A little research goes a long way
With so many different locums agencies to choose from, it’s important to do your research.
“I wanted to do my due diligence and make sure I was working with the right company and right recruiter. From all the research I did, the company seemed a solid one, and my recruiter Scott had taken good care of me,” psychiatrist Dr. Bradley Hassell says. “So I took an assignment; it was hard work, but it was wonderful.”
“They make my life easier because I don’t have to worry about anything. All I’ve got to do is psychiatry. Do psychiatry, get a check. It’s really that easy.”
Listening and empathy
Hospitalist Dr. Janelle Jones was given the name of her recruiter from one of her colleagues and immediately found that she and her recruiter, Sarah Thacker, connected personally, which was important to Dr. Jones.
“She’s picked up on my personality quirks and she’s very accommodating and patient,” Dr. Jones says. “There’re times she just listens to me go off for a while, and she understands that I may just be tired.”
After working together for 10 years, Sarah has come to understand Dr. Jones’ needs beyond just a professional relationship. “You get to know people, you get comfortable with people and get to learn bits about their lives,” she says. “It’s important to listen and have an understanding of the doctor you’re working with.”
Listening is key to a good recruiter/locums relationship. And Sarah’s ability to listen ensured Dr. Jones didn’t work herself into the ground — which she is apt to do.
“I’m not really a high-volume kind of gal — I can do high volume for short stints, but then Sarah hears the fatigue in my voice and searches for things that are more up my alley,” Dr. Jones shares. “She just knows when to stick up for me — which is the exact opposite of an experience I had with another locums agency. They just wanted to put me to work.”
Emergency medicine physician Dr. Neha Janakaraman chose a recruiter who listens and seems to have a sixth sense about what she needs — be it assignment-related or even just a pep talk.

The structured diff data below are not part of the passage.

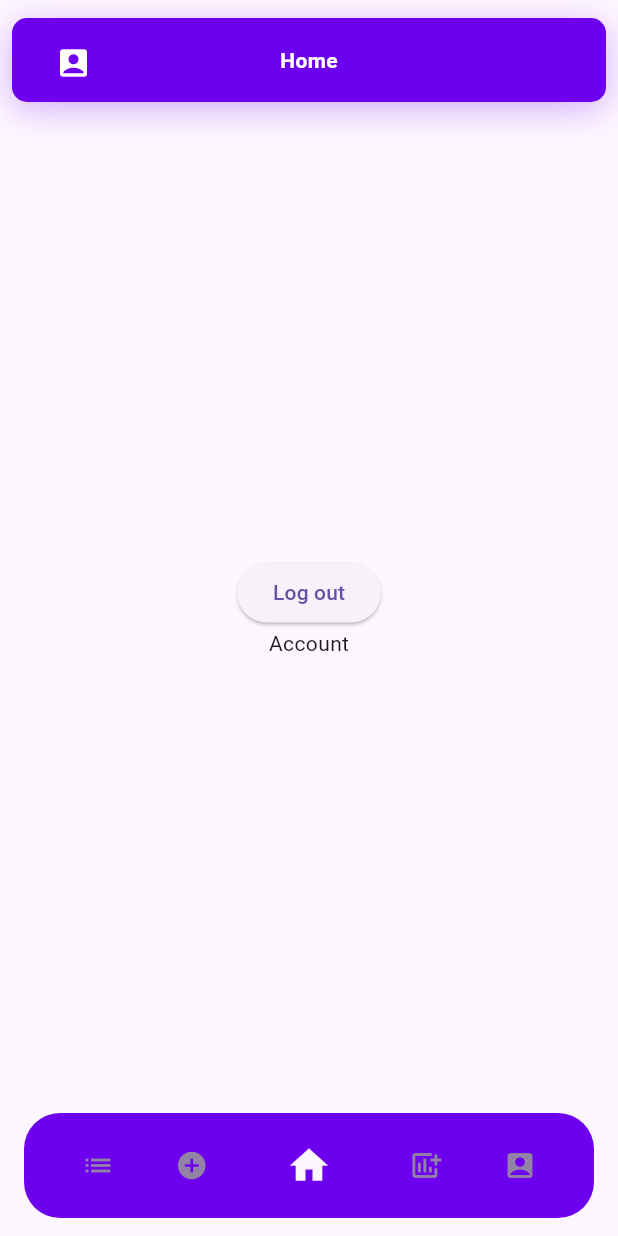
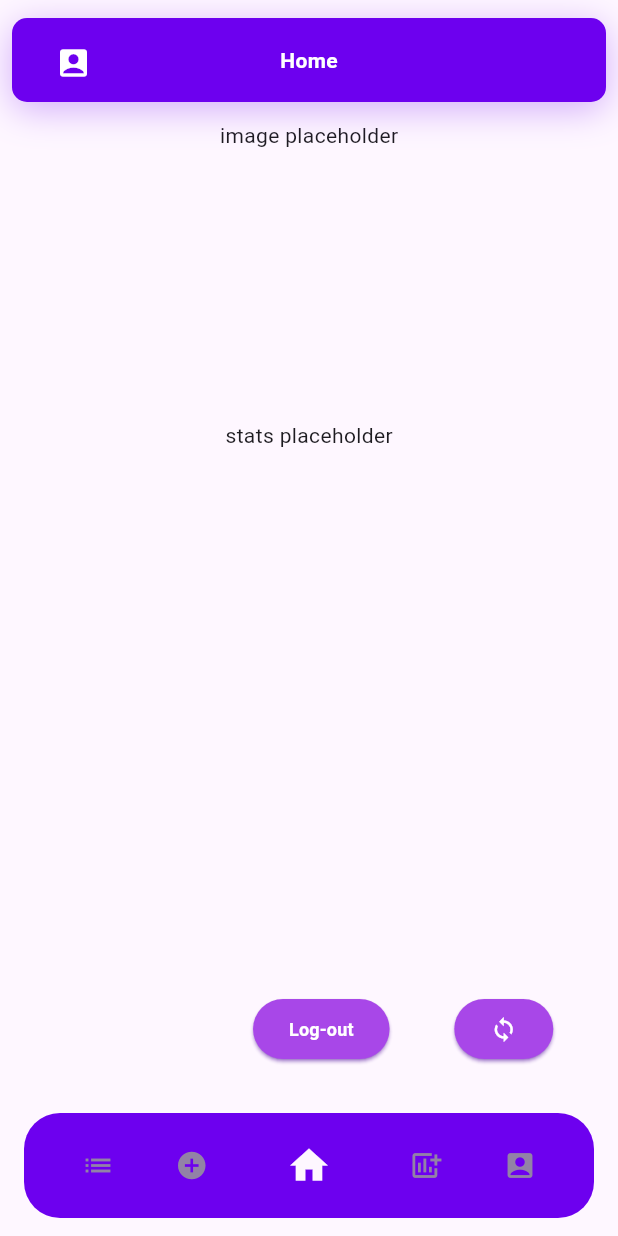
Before and after one commit to Kenayv/stoodee, a Flutter app: the PageScaffold screen opened directly with empty values, item 5 of the bottom bar chosen, on a phone screen of 412 x 824 dp. Run offline on Flutter 3.47's test engine with Material 3 defaults, Android fonts, the phone set to English and light mode, and no system bars; our stand-ins replace firebase_auth, firebase_core, flip_card, flutter_layout_grid, flutter_svg_provider, gap and 4 more; accounts and stored records are empty; generated files the repository leaves out were written again; statements that could not run were skipped.

Commit message:
todo: very custom button
afsxrhiup8hiuyaefwxhuipxfaeshiupxfaewhiuaefwxhiuawxefhiuoxawefiuhxwfaehiuxwefahioaefiwxoxfawehioafxwehiouaefwxhiouaefwxhuioxfaehiowu

```diff
--- a/lib/pages/account_page.dart
+++ b/lib/pages/account_page.dart
@@ -1,6 +1,10 @@
 import 'package:flutter/material.dart';
+import 'package:gap/gap.dart';
 import 'package:go_router/go_router.dart';
 import 'package:stoodee/services/auth/auth_service.dart';
+import 'package:stoodee/utilities/globals.dart';
+import 'package:stoodee/utilities/reusables/reusable_stoodee_button.dart';
+import 'package:stoodee/utilities/dialogs/add_task_dialog.dart';
 
 class AccountPage extends StatefulWidget {
   const AccountPage({
@@ -16,6 +20,29 @@ class _AccountPage extends State<AccountPage> {
     context.go('/');
   }
 
+
+  StoodeeButton resolveWhichButton(){
+
+    if(AuthService.firebase().currentUser == null) {
+      return StoodeeButton(onPressed: (){
+        context.go("/login_test");
+      },
+          child: Text("Log-in",style:buttonTextStyle)
+      );
+
+      }
+    else {
+      return StoodeeButton(onPressed: (){
+        context.go("/login_test");
+      },
+          child: Text("Log-out",style:buttonTextStyle)
+      );
+    }
+
+      }
+
+
+
   @override
   Widget build(BuildContext context) {
     return Scaffold(
@@ -23,20 +50,37 @@ class _AccountPage extends State<AccountPage> {
         child: Column(
           mainAxisAlignment: MainAxisAlignment.center,
           children: <Widget>[
-            ElevatedButton(
-                onPressed: () {
-                  if (AuthService.firebase().currentUser != null) {
-                    AuthService.firebase().logOut();
-                  }
-                  gotomain();
-                },
-                child: const Text('Log out')),
-            const Row(
-              mainAxisAlignment: MainAxisAlignment.center,
+
+            Container(
+                height: 200,
+                child:Text("image placeholder")
+
+
+            ),
+
+            Container(
+                height: 200,
+                child:Text("stats placeholder")
+
+
+            ),
+            Expanded(child: Container()),
+            Row(
+              mainAxisAlignment: MainAxisAlignment.spaceEvenly,
               children: [
-                Text("Account"),
+                Container(width:MediaQuery.of(context).size.width*0.2),
+
+                resolveWhichButton(),
+
+
+
+                StoodeeButton(child:Icon(Icons.sync,color:Colors.white),onPressed: (){showAddTaskDialog(context: context);},),
               ],
-            )
+
+            ),
+            Gap(20),
+
+
           ],
         ),
       ),
--- a/lib/pages/page_scaffold.dart
+++ b/lib/pages/page_scaffold.dart
@@ -5,6 +5,7 @@ import 'package:flutter/material.dart';
 import 'package:go_router/go_router.dart';
 import 'package:stoodee/utilities/globals.dart';
 import 'package:stoodee/utilities/reusables/custom_appbar.dart';
+import 'package:stoodee/utilities/reusables/reusable_stoodee_button.dart';
 
 class PageScaffold extends StatefulWidget {
   const PageScaffold({required this.child, super.key});
@@ -59,6 +60,8 @@ class _PageScaffold extends State<PageScaffold> {
             Icons.account_box_rounded,
             color: Colors.white,
           ),
+
+
         ),
         body: widget.child,
         bottomNavigationBar: Theme(
--- a/lib/services/local_crud/local_database_service/consts.dart
+++ b/lib/services/local_crud/local_database_service/consts.dart
@@ -45,7 +45,7 @@ const createTaskTable = '''
 ''';
 
 const createFlashcardSetTable = '''
-  CREATE TABLE "$flashcardSetTable" (
+  CREATE TABLE IF NOT EXISTS "$flashcardSetTable" (
     "$idColumn"	INTEGER NOT NULL UNIQUE,
     "$userIdColumn"	INTEGER NOT NULL,
     "$nameColumn"	TEXT NOT NULL,
@@ -55,7 +55,7 @@ const createFlashcardSetTable = '''
 ''';
 
 const createFlashcardTable = '''
-  CREATE TABLE "$flashcardTable" (
+  CREATE TABLE  IF NOT EXISTS"$flashcardTable" (
     "$idColumn"	INTEGER NOT NULL UNIQUE,
     "$flashcardSetIdColumn"	INTEGER NOT NULL,
     "$frontTextColumn"	TEXT NOT NULL,
--- a/lib/services/shared_prefs/shared_prefs.dart
+++ b/lib/services/shared_prefs/shared_prefs.dart
@@ -27,10 +27,10 @@ class SharedPrefs {
     _initialized = true;
   }
 
-  Future<void> setRememberLogin({required bool value}) async {
+  Future<void> setRememberLogin({required bool? value}) async {
     if (!_initialized) throw PrefsNotInitialized();
 
-    await _prefs.setBool(_rememberLoginDataKey, value);
+    await _prefs.setBool(_rememberLoginDataKey, value!);
   }
 
   Future<void> setHasSeenIntro({required bool value}) async {
--- a/lib/utilities/globals.dart
+++ b/lib/utilities/globals.dart
@@ -4,3 +4,4 @@ const Color primaryAppColor = Color.fromRGBO(109, 0, 239, 1);
 const Color secondaryAppColor = Color.fromRGBO(110, 148, 255, 1);
 const Color thirdAppColor = Color.fromRGBO(153, 105, 204, 1);
 const Color analogusColor = Color.fromRGBO(168, 71, 232, 1);
+TextStyle buttonTextStyle=TextStyle(fontWeight: FontWeight.bold,color: Colors.white,fontSize: 12);
--- a/lib/utilities/reusables/custom_appbar.dart
+++ b/lib/utilities/reusables/custom_appbar.dart
@@ -7,11 +7,13 @@ class CustomAppBar extends StatelessWidget implements PreferredSizeWidget {
     this.title = '',
     this.leading,
     this.titleWidget,
+    this.leftWidget,
   });
 
   final String title;
   final Widget? leading;
   final Widget? titleWidget;
+  final Widget? leftWidget;
 
   @override
   Widget build(BuildContext context) {
@@ -48,7 +50,11 @@ class CustomAppBar extends StatelessWidget implements PreferredSizeWidget {
                     Transform.translate(
                       offset: const Offset(0, 0),
                       child: const Text("nothing"),
-                    )
+                    ),
+                Align(
+                  alignment: Alignment.centerRight,
+                  child: leftWidget ?? Text('')
+                )
               ],
             )
           ],
--- /dev/null
+++ b/lib/utilities/reusables/reusable_stoodee_button.dart
@@ -0,0 +1,45 @@
+import 'package:flutter/material.dart';
+import 'package:stoodee/utilities/globals.dart';
+
+
+
+class StoodeeButton extends StatelessWidget{
+
+  final Widget child;
+  final VoidCallback onPressed;
+  Size size;
+
+  StoodeeButton({super.key, required this.child,required this.onPressed,this.size=const Size(10,10)});
+
+
+  @override
+  Widget build(BuildContext context) {
+
+    return Container(
+      decoration: BoxDecoration(
+
+
+      ),
+
+      child: ElevatedButton(onPressed: onPressed, style: ElevatedButton.styleFrom(
+        shadowColor: primaryAppColor,
+        backgroundColor: analogusColor,
+
+
+
+
+      ) ,
+
+
+          child: FittedBox(
+              fit:BoxFit.fitWidth,
+              child: child
+          )
+
+      ),
+    );
+
+
+  }
+
+}
```
Also changed, not shown: lib/pages/flash_cards_reader.dart (+40 -6 lines), lib/pages/home_page.dart (+7 -0 lines), lib/pages/login_test_page.dart (+30 -0 lines).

“My recruiter meets me at exactly my level. She’s kind of my pep talk person. She’ll say ‘Dr. J., you know they’ll love you, just be yourself.’ She makes sure the travel is arranged, I have all the necessary phone numbers, and makes sure the whole process goes smoothly, where it’s transitioning from one hospital’s culture to another. She makes it so I can provide care from the moment I step in the door.”

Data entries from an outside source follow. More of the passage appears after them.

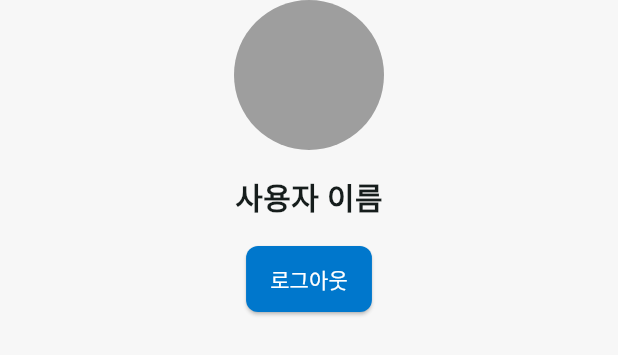
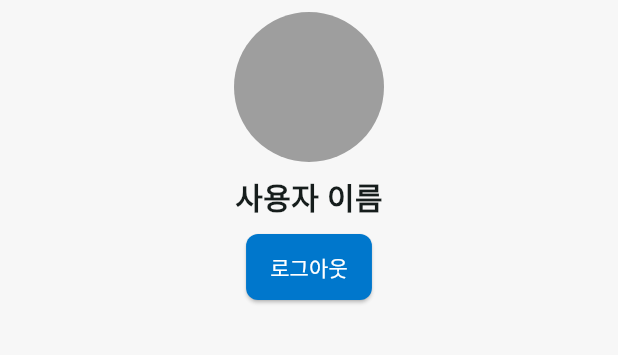
Before and after one commit to niw5924/style-board, a Flutter app: the SettingsPage widget shown alone on an empty page, opened directly, on a phone screen of 412 x 824 dp. Shown: the top 355 px of the screen. Run offline on Flutter 3.47's test engine with Material 3 defaults, Android fonts, the phone set to English and light mode, and no system bars; our stand-ins replace cloud_firestore, firebase_auth, firebase_core, flutter_bloc, freezed_annotation, google_sign_in and 1 more; missing offline and left inert: kakao_flutter_sdk; accounts and stored records are empty.

Commit message:
proj: 세팅페이지 padding 수정

```diff
--- a/lib/settings/settings_page.dart
+++ b/lib/settings/settings_page.dart
@@ -11,20 +11,19 @@ class SettingsPage extends StatelessWidget {
     final authProvider = Provider.of<AuthProvider>(context);
     final firebase_auth.User? user = authProvider.user;
 
-    return SizedBox(
+    return Container(
       width: double.infinity,
+      padding: const EdgeInsets.all(8.0),
       child: Column(
         mainAxisSize: MainAxisSize.min,
         children: [
-          // 프로필 이미지 (있으면 네트워크 이미지, 없으면 배경색)
           CircleAvatar(
             radius: 50,
             backgroundColor: Colors.grey,
             backgroundImage:
                 user?.photoURL != null ? NetworkImage(user!.photoURL!) : null,
           ),
-          const SizedBox(height: 16),
-          // 사용자 이름
+          const SizedBox(height: 8),
           Text(
             user?.displayName ?? '사용자 이름',
             style: const TextStyle(
@@ -32,8 +31,7 @@ class SettingsPage extends StatelessWidget {
               fontWeight: FontWeight.bold,
             ),
           ),
-          const SizedBox(height: 16),
-          // 로그아웃 버튼
+          const SizedBox(height: 8),
           ElevatedButton(
             onPressed: () {
               authProvider.logout();
```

Someone who puts you first
Having a close relationship with a good recruiter can be incredibly important when life gets complicated. Emergency medicine physician Dr. Jim Mock had a health scare and had to cut back on his traveling, as he wasn’t allowed to fly during his recovery time. Even though it impacted his ability to take locums assignments, he felt nothing but support from his recruiter and the agency.
“They bent over backwards and went the extra mile to make sure I was taken care of and healthy, and that I had enough work if I wanted to work. They even went so far as to find me jobs within an hour of where I live,” he shares. “They don’t have an obligation to do that. They’re good people; they really are good people and they stand by doing what they do.”

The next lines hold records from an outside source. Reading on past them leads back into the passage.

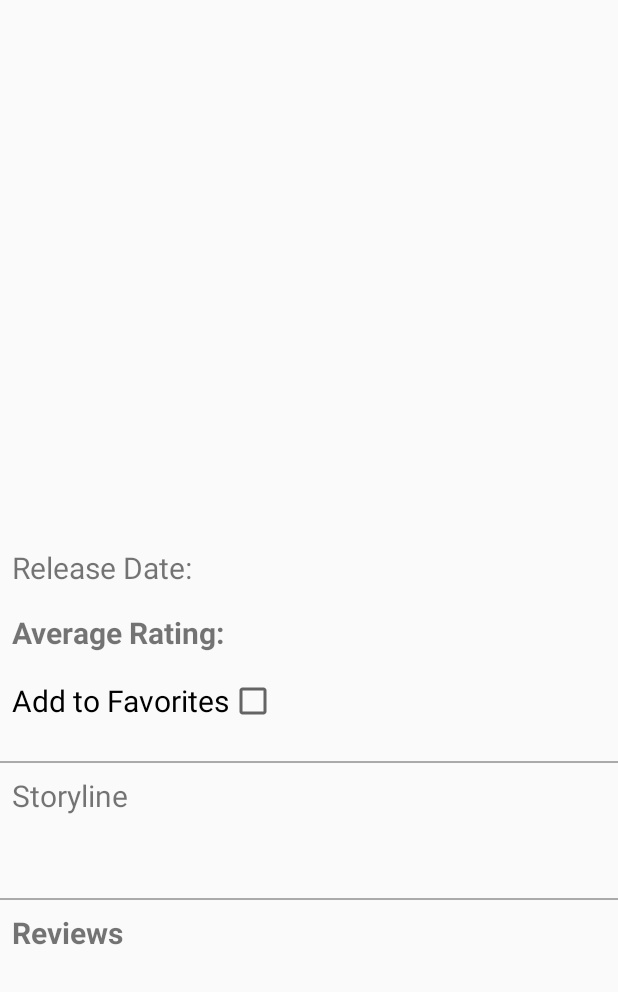
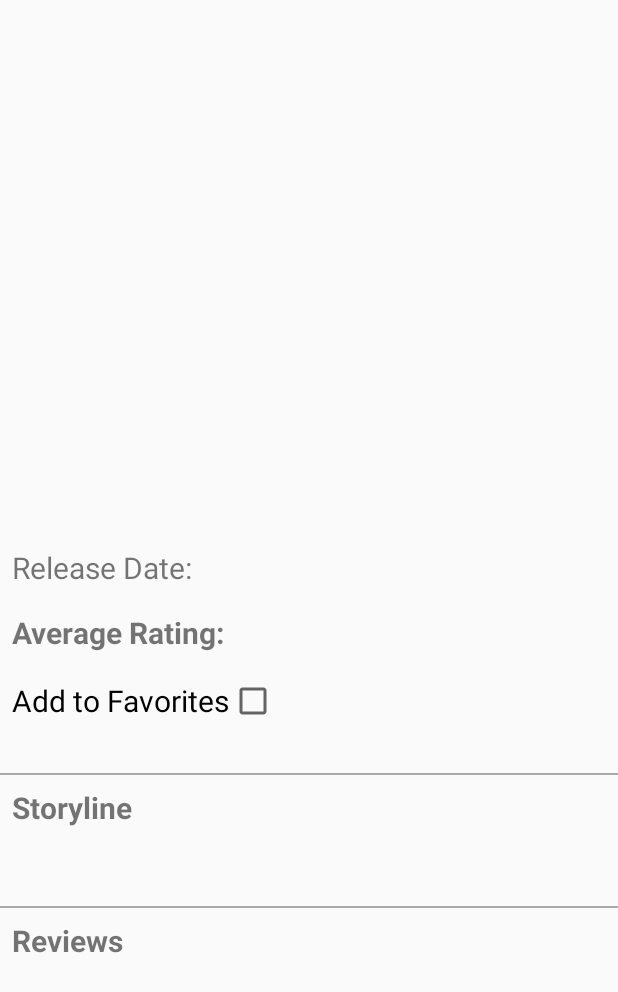
Before and after one commit to silkster87/PopularMovies, an Android app: the layout activity_movie_detail.xml on its own in the app's theme, with its tools: preview values and no code run, on a phone screen of 412 x 824 dp. Shown: the top 992 px of the screen. Run offline under Robolectric (Android 15) with nearby library versions, the phone set to English and light mode, and no system bars.

Commit message:
adjustments in spacing and views of text

```diff
--- a/app/src/main/java/com/example/android/popularmovies/MovieDetailActivity.java
+++ b/app/src/main/java/com/example/android/popularmovies/MovieDetailActivity.java
@@ -119,7 +119,7 @@ public class MovieDetailActivity extends AppCompatActivity {
         Picasso.with(context).load("http://image.tmdb.org/t/p/w342/" + vImageThumbPath).into(mMovieThumbnail);
         mMovieTitle.setText(vOriginalTitle);
         mMovieReleaseDate.append(vReleaseDate);
-        mMoviePlot.append(vPlotSynopsis);
+        mMoviePlot.setText(vPlotSynopsis);
         mMovieRating.append(Double.toString(vUserRating));
 
         boolean isFavMovie = findIfFavMovie();
--- a/app/src/main/res/layout/activity_movie_detail.xml
+++ b/app/src/main/res/layout/activity_movie_detail.xml
@@ -60,7 +60,7 @@
             android:id="@+id/recyclerView_trailers"
             android:layout_width="match_parent"
             android:layout_height="wrap_content"
-            android:layout_marginBottom="8dp"
+            android:layout_marginBottom="16dp"
             android:layout_marginLeft="8dp"
             android:layout_marginRight="8dp"
             android:layout_marginTop="8dp" />
@@ -71,15 +71,25 @@
             android:background="@android:color/darker_gray"/>
 
         <TextView
+            android:id="@+id/plot_label"
+            android:layout_width="match_parent"
+            android:layout_height="33dp"
+            android:layout_marginLeft="8dp"
+            android:layout_marginTop="8dp"
+            android:layout_marginRight="8dp"
+            android:text="@string/Plot"
+            android:textSize="20sp"
+            android:textStyle="bold" />
+
+        <TextView
             android:id="@+id/tv_movie_plot"
             android:layout_width="match_parent"
             android:layout_height="wrap_content"
-            android:layout_marginBottom="8dp"
+            android:layout_marginBottom="16dp"
             android:layout_marginLeft="8dp"
             android:layout_marginRight="8dp"
             android:layout_marginTop="8dp"
-            android:text="@string/Plot"
-            android:textSize="20sp" />
+            android:textSize="16sp" />
 
         <View
             android:layout_width="match_parent"
@@ -90,7 +100,7 @@
             android:id="@+id/reviews_label"
             android:layout_width="match_parent"
             android:layout_height="wrap_content"
-            android:layout_marginBottom="8dp"
+            android:layout_marginBottom="16dp"
             android:layout_marginLeft="8dp"
             android:layout_marginTop="8dp"
             android:text="@string/reviews_label"
--- a/app/src/main/res/values/strings.xml
+++ b/app/src/main/res/values/strings.xml
@@ -4,7 +4,7 @@
 
     <string name="Release_date">Release Date:\u0020</string>
     <string name="Av_Rating">Average Rating:\u0020</string>
-    <string name="Plot">Storyline \n\n</string>
+    <string name="Plot">Storyline</string>
 
     <string name="Sort_popular_movies">Sort by Popular Movies</string>
     <string name="Sort_high_rated">Sort by Highest Rated</string>
```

Building strong relationships
Having a good connection and pairing with a recruiter you trust is important when working locum tenens. Knowing the recruiter has your best interests — rather than just profit — in mind is crucial.
“I work with my agency primarily because of the relationships that I’ve formed here,” Dr. Ron Stiller, a pulmonary critical care physician, says. “I connected with one of the recruiters, and quite frankly we started having a really nice relationship. We figured each other out pretty quickly, and we’ve since become like friends. It’s the personal connection that makes me stick with my agency. It’s the relationship.”
PA Terry Rand feels she and her recruiter have established a close bond, making her feel like a part of the team.
“We’ve developed a friendship,” Rand says. “I can talk to her about how things are going both personally and professionally, and I trust her, and I trust her to do what’s right for me and that she’ll go to bat for me.”
Attention to the details
“I work really well with Scott, and he takes care of everything. I don’t have to worry about anything,” Dr. Hassell says. “Even if Scott’s out and I need something, I can talk to someone else and they already know what’s going on.”
Child and adolescent psychiatrist Dr. Gallehr feels he found the perfect fit for him. “My recruiter makes everything easier. It’s nice to know who to call when there’s a problem and the response rates are fantastic,” he says. “She takes care of any problems that arise — everything. Most of the time, she solves the problem before I know it’s a problem.”
Having an advocate
Finding a good recruiter may happen quickly, or you may have to do a bit of legwork — whether it be online research or talking to your locums colleagues. You want someone to advocate on your behalf, to really listen to your needs and wants, and who follows through.
Emergency medicine physician Dr. McKayla Sakimura describes her recruiter as an advocate. “My recruiter isn’t just my recruiter, he’s my overall representative,” she says. “I feel like any question I have I can go through him. I can shoot him a text or email pretty much whenever, and he usually responds pretty quickly or lets me know who exactly I need to talk to. He just understands me.”